Refugees twice over
I saw a piece on al-Jazeera which showed a glittering cloud of notices being dropped into Rafah City. The notices looked like silver confetti shimmering down out of a blue sky. But far from being glad tidings, they were warnings, instructing the residents of Rafah to flee for their lives as Israel was planning attacks upon the town.
Of some 130,000 people living in Rafah, 65% are already refugees, having fled their homes in Ashkelon or Beersheba and other towns that are now part of Israel proper. One wonders how these people must feel -- they fled before, expecting to return, only to find they were barred from going back to their homes. If they flee now, will they be able to return? Or will the be shunted into some other refugee camp somewhere else, losing yet again their home. Or, equally bad, will they return only to find rubble.

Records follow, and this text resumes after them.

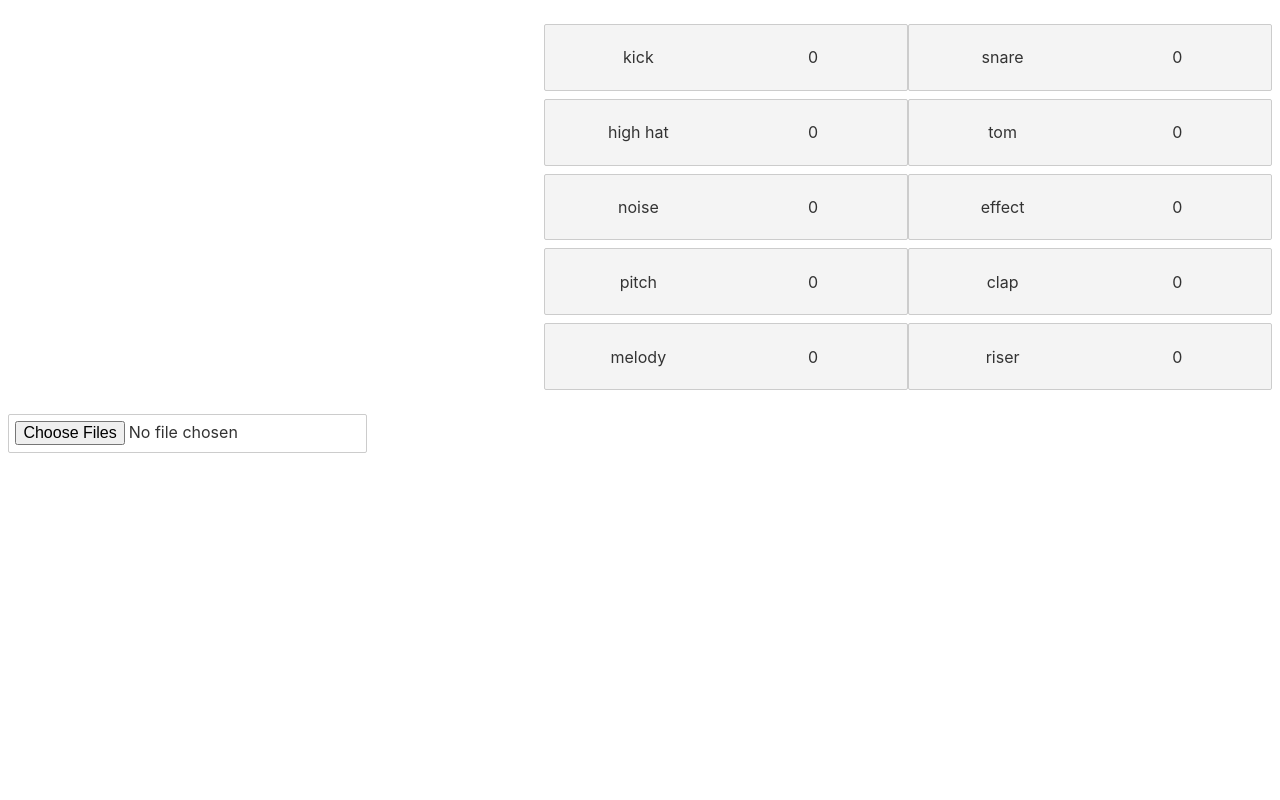
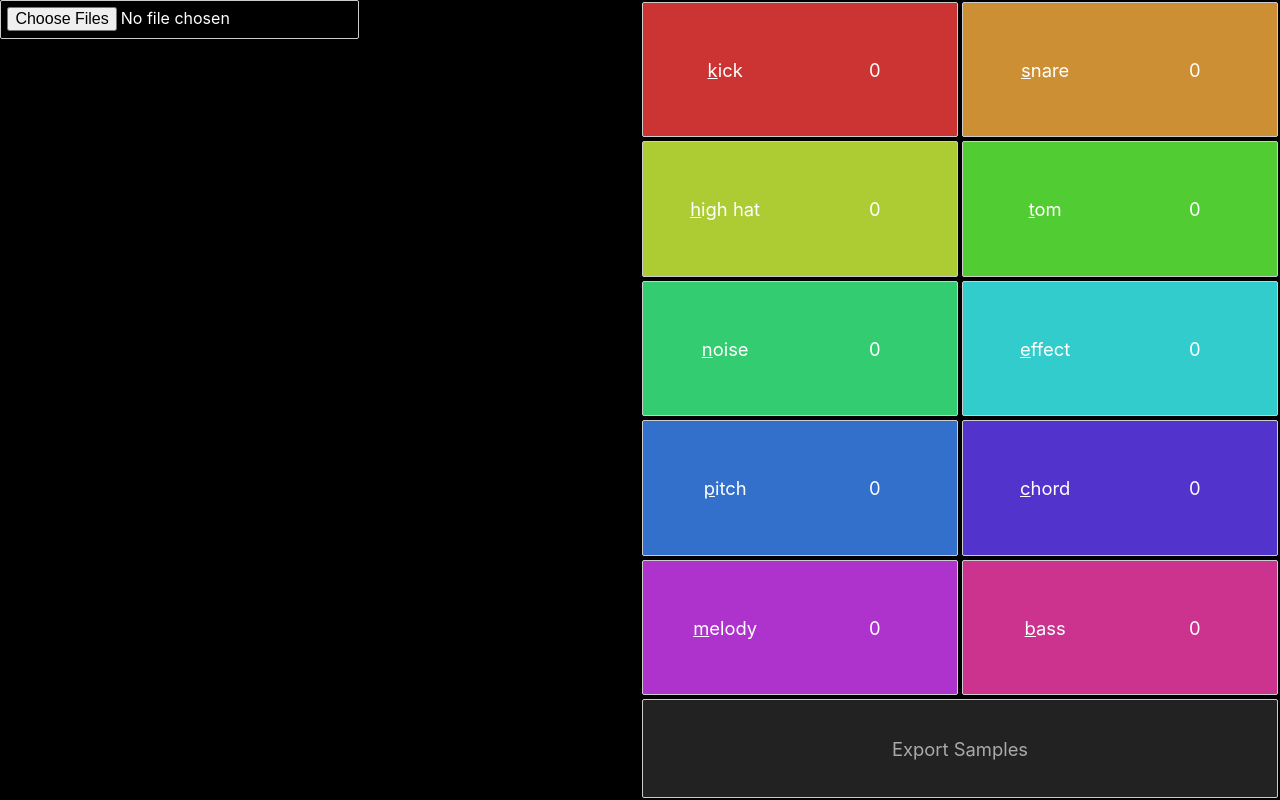
Before and after one commit to EvanBurnette/samplekiller, a Svelte app: page / in a window 1280 px wide. Built offline with nearby package versions, Linux system fonts and the light colour scheme.

Commit message:
MVP almost completely working! Saving before changing data structure and possibly breaking everything

```diff
--- a/src/App.svelte
+++ b/src/App.svelte
@@ -3,8 +3,8 @@
 	class Bucket {
 		constructor(name){
 			this.name = name;
-			this.samples = []
-			this.shortcut = this.name.charAt(0)
+			this.samples = new Set()
+			this.shortcut = this.name.charAt(0).toUpperCase()
 		}
 	}
 	let fileInput = {'files': []}
@@ -23,13 +23,14 @@
 
 	'effect',
 	'pitch',
-	'clap',
+	'chord',
 	'melody',
-	'riser',
+	'bass',
 ]
 
+
 	buckets = defaultBuckets.map(item => new Bucket(item))
-
+	console.log(buckets[3].shortcut)
 	// let audioSrc = '#'
 	// const reader = new FileReader()
 	let handleChange = async () => {
@@ -47,53 +48,180 @@
 		})
 		// console.log(sampleReaders.length)
 	}
+	// let download = function(name, prefix, src){
+  	// 	let link = document.createElement('a')
+  	// 	link.download = prefix + name
+  	// 	link.href = src.toDataURL()
+  	// 	link.click();
+	// }
+	let exportSamples = () => {
+		if (samples) {
+			let link = document.createElement('a')
+			link.download = 'testDownload.wav'
+			link.href = samplesSrc[0]
+			link.click()
+		}
+	}
+
+	let position = 0
+	let handleArrowKey = (code) => {
+		console.log(code + ' pressed')
+		if (code == 'ArrowDown'){
+			if (position < linkList.length - 1) {
+				position += 1
+				console.log(position)
+				console.log(linkList.length - 1)
+			}
+			linkList[position].focus()
+		}
+		if (code == 'ArrowUp') {
+			position -= 1
+			if (position < 0){
+				position = 0
+			}
+			linkList[position].focus()
+		}
+	}
+
 </script>
 	<!-- svelte-ignore a11y-media-has-caption -->
 	<!-- <audio src={audioSrc} controls></audio> -->
-	<main>
-	<ul class="samples">
+<svelte:head>
+	<style>
+		body{
+			background: black;
+			padding: 0;
+			margin: 0;
+			color: white;
+		}
+	</style>
+</svelte:head>
+
+<main
+on:keydown={(key) => {
+	if (key.code == 'Tab' || key.code == 'Enter' || key.code == "Space"){return}
+	key.preventDefault()
+	if (key.code == "ArrowDown" || key.code == "ArrowUp"){
+		handleArrowKey(key.code)
+		return
+	}
+	// if (key.code.length > 1){return}
+	if (key.code.slice(0,3) == 'Key'){
+		console.log(key.code + ' pressed')
+		let bucketSet = false
+	buckets.forEach((bucket) => {
+		if (key.code.slice(3) == bucket.shortcut){
+			console.log(key.code + " is a shortcut")
+			bucket.samples.add({'src':samplesSrc[position]})
+			buckets = buckets
+			console.log(bucket.samples)
+			bucketSet = true
+			return
+		}
+		})
+		if (bucketSet) {
+			setTimeout(()=>{handleArrowKey("ArrowDown")}, 400)
+		}
+	}
+	}
+}>
+<input multiple accept="audio/*" type="file" id="fileInput"
+on:change={handleChange}
+bind:this={fileInput}>
+<ul class="samples">
 	{#each samples as sample, index}
 	<button bind:this={linkList[index]}
-	on:focus={linkList[index].click()}
+	on:focus={() => {
+	position = index
+	linkList[index].click()
+}
+	}
 	on:blur={() => {
 		samplesAudio[index].pause()
 		samplesAudio[index].currentTime = 0
 		}
 	}
 	on:click={samplesAudio[index].play()}
-	><li><p>{sample.name} size:{sample.size}</p>
-
+	><li><p>{sample.name}
+	</p>
+	<!-- <p>size:{sample.size}</p> -->
+		<!-- svelte-ignore a11y-media-has-caption -->
 		<audio src={samplesSrc[index]} bind:this={samplesAudio[index]}></audio>
 	</li></button>
 	{/each}
 </ul>
 <ul class="buckets">
-	{#each Object.keys(buckets) as bucket}
-	<button class="bucket"><li><p>{buckets[bucket].name}</p><p>{buckets[bucket].samples.length}</p></li></button>
+	{#each Object.keys(buckets) as bucket, index}
+	<button class="bucket" style="background-color: hsl({360*index/Object.keys(buckets).length}, 60%, 50%);"><li><p><u>{buckets[bucket].name[0]}</u>{buckets[bucket].name.slice(1)}</p><p>{buckets[bucket].samples.size}</p></li></button>
 	{/each}
+	<button id='export' on:click={exportSamples}>Export Samples</button>
 </ul>
 </main>
-<input multiple accept="audio/*" type="file" id="fileInput"
-	on:change={handleChange}
-	bind:this={fileInput}>
 
 <style>
+	#export {
+		grid-column: 1/3;
+		background: #222;
+		color: #AAA;
+	}
+	#export:hover {
+		background: #333;
+		}
+	#export:active {
+		background: #DDD;
+		color: #222;
+		}
+
+	button:hover, input:hover {
+		cursor: pointer;
+	}
+	input {
+		position: fixed;
+		z-index: 200;
+		background: black;
+	}
 	main {
 		display: grid;
 		grid-template-columns: auto auto;
 	}
 	.samples {
+		position: absolute;
+		top: 50px;
+		/* overflow-x: hidden; */
+		/* overflow-y: scroll; */
 		display: flex;
 		flex-direction: column;
 		list-style: none;
+		width: 40vw;
+	}
+	.samples button {
+		background: #333;
+		color: white;
+	}
+	.samples button:focus,
+	.buckets button:focus
+	{
+		background: lightgray;
+		color: black;
+		box-shadow: 0 0 0 5px white;
 	}
 	.bucket li {
 		display: grid;
 		grid-template-columns: 1fr 1fr;
 	}
 	.buckets {
-		position: relative;
+		margin: 0;
+		padding: 0;
+		position: fixed;
+		height: 100vh;
+		width: 50vw;
+		transform: translate(100%, 0);
 		display: grid;
 		grid-template-columns: 1fr 1fr;
 	}
+	.buckets button {
+		color: white;
+		font-size: 1.15rem;
+		margin: 2px;
+	}
 </style>
```
Also changed, not shown: src/soundAlphabet.txt, 2 other files (tests, documents, lock files or other folders).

Someone posted a comment on this blog a few days ago that they should just move. It wasn't really clear if the "they" meant Israelis or Palestinians. In the case of the Israelis, that is an option and I'm sure many have done so. In the case of the Palestinians... it isn't so easy. Unemployment is at record highs. And the average wage of Palestinian workers amounts to $2 a day. How then, are they supposed to move? Carrying their posessions on their back, and walking? They obviously can't afford an airplane ticket to, say, the US, even if the US would take them, which as often as not they won't. We certainly wouldn't take all 130,000 of Rafah's residents, or the 1.5 million who are living in Gaza. And no one else will either.
Unless Israel is prepared to wipe out 1.5 million Palestinians (and we can assume they are not), they need to buckle down and work with the Gazans to come to some sort of arrangement which makes life livable in the strip.